You're trekking across Scotland and you come up to a waterfall that's screaming to be photographed. In your mind, you already know you want that beautiful, streaky, long-exposure water. As luck would have it, you're hungry, shaky, and your tripod is enjoying a day off in your Airbnb. What's next?
First, let me be honest. I didn't forget my tripod. It was our seventh day of hiking around the UK and I was sick of carrying it. Along with it, I left my remote trigger, anything to rest my camera on, my ND filter, and (big surprise) my waterproof hiking boots. Who needs all that when your only plan for the afternoon is to go see a waterfall?
Fortunately, a little fast thinking and a lot of luck left me with a great shot despite my lack of preparedness.
There are plenty of articles on long exposures, so I won't dwell on the settings, but I knew I wanted to leave the shutter open for at least two seconds. I also wanted to be down in the stream to get water rushing all around my frame. These two things mean that I can neither handhold my camera (too shaky) nor set it on a stable surface (wet rocks are slippery!).
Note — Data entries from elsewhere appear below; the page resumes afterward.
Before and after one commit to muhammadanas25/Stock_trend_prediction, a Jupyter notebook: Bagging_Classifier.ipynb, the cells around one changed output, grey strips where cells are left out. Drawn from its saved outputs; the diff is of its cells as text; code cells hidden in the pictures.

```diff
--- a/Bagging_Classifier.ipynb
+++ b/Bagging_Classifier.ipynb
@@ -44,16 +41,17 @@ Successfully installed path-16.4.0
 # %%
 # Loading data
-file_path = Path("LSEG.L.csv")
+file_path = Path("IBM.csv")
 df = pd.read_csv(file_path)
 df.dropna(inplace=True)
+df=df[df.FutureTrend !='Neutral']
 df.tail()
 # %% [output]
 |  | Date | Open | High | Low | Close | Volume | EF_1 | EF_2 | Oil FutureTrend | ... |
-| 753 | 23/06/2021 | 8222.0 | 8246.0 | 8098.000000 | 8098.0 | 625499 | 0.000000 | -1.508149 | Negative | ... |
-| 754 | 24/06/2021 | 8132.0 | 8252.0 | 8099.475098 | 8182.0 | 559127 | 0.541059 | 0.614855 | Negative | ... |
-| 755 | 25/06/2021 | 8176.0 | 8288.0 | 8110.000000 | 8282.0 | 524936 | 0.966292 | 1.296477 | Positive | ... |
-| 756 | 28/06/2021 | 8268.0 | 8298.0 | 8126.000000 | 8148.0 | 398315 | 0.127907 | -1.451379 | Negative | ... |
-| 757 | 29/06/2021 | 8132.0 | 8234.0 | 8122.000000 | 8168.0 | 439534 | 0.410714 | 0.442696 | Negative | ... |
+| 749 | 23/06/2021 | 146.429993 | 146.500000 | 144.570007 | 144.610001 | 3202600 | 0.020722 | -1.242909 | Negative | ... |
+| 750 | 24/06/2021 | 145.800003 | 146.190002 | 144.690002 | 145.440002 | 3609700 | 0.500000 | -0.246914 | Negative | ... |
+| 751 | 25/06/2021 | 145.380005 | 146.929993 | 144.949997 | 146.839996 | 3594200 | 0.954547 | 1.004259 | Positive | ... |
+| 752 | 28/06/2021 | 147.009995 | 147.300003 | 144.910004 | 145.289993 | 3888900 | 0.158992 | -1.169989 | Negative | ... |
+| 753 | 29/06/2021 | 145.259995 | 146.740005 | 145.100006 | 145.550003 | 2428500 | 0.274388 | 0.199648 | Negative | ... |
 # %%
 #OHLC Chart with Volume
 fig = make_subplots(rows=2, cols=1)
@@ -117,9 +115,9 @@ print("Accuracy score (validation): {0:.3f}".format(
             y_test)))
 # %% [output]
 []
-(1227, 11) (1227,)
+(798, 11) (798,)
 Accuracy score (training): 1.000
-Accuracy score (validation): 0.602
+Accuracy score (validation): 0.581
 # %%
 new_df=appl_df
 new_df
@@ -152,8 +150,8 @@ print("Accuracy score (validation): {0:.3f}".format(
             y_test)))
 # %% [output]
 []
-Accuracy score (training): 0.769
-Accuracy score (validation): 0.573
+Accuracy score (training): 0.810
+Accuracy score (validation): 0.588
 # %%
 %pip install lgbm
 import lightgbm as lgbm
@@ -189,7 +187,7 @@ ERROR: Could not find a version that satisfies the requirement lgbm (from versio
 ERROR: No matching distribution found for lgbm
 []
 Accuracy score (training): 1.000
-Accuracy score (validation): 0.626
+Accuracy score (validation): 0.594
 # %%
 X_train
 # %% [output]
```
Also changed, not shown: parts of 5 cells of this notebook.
Generally speaking, I believe that you can get a great shot regardless of the gear in your hands, but sometimes you just need all the help you can get. Before this trip, I wanted to get a 16-35mm lens, but was torn between the Canon 16-35 f/2.8L II and the Canon 16-35 f/4L IS. Since I primarily shoot with studio lighting in my professional work, the extra stop with the f/2.8 wasn't a big selling point for me. I decided that the image stabilization in the f/4 would be more beneficial since I do occasional video projects and like that added fluidity.
If you find yourself in a tripod-less situation, a stabilized lens is a lifesaver. Canon says it reduces camera shake by up to four stops of shutter speed, and I believe it. Also, if you're in a stream, the weather sealing on the L-series lenses is a helpful bonus.
Get as Stable as Possible
To minimize shake, I needed to rest the camera body against something. At the same time, I knew I couldn't let go because I wanted to use my camera for the rest of my trip. So, I found a flat-ish rock on a sandbar sticking up out of the water and set one edge of the camera on it. I put the camera strap around my neck and pulled back to create tension, then pressed the camera down with my hands to act as a weight. That counterbalance made for a much more stable shot than trying to simply hold the camera against the rock.
In that position, I couldn't see through the viewfinder to focus. Getting my shutter speed down to 2.5 seconds meant dropping my ISO down to 50 and tightening my aperture to f/22, so I had a little wiggle room in terms of depth of field. Still, I wanted that rock in the foreground to be crisp since it would be the easiest way for me to tell if I had any camera shake at all.
I switched over to Live View and dialed in focus manually at 10x zoom. The added perk here is that the mirror is already locked up, so when you take a shot, only the shutter moves and there is no mirror slap. This dramatically reduces the amount of movement in the camera and gives you a much better chance of keeping your image steady.
Shooting like this requires a lot of focus. Every movement can potentially ruin your shot, so you have to be mindful of everything your body is doing. Slow down your breathing, try to get your heart rate down. Keep your finger light on the shutter release button and squeeze gently. As you exhale, depress the shutter button right at end of your breath and let your body stay still while the image exposes.
I was able to get five shots off before a group of people crossed through my frame and stayed longer than we did. Four of those five are free of camera shake, and one is a 12"x18" print in my studio's dressing room. It looks great even under close scrutiny, so I call it a win!
At the end of the day, it's always best to be prepared and have a tripod for this sort of shot. For me, though, I much prefer the story of a 2.5-second mid-stream exposure with the camera in my hands. It sounds way better when I tell it in person.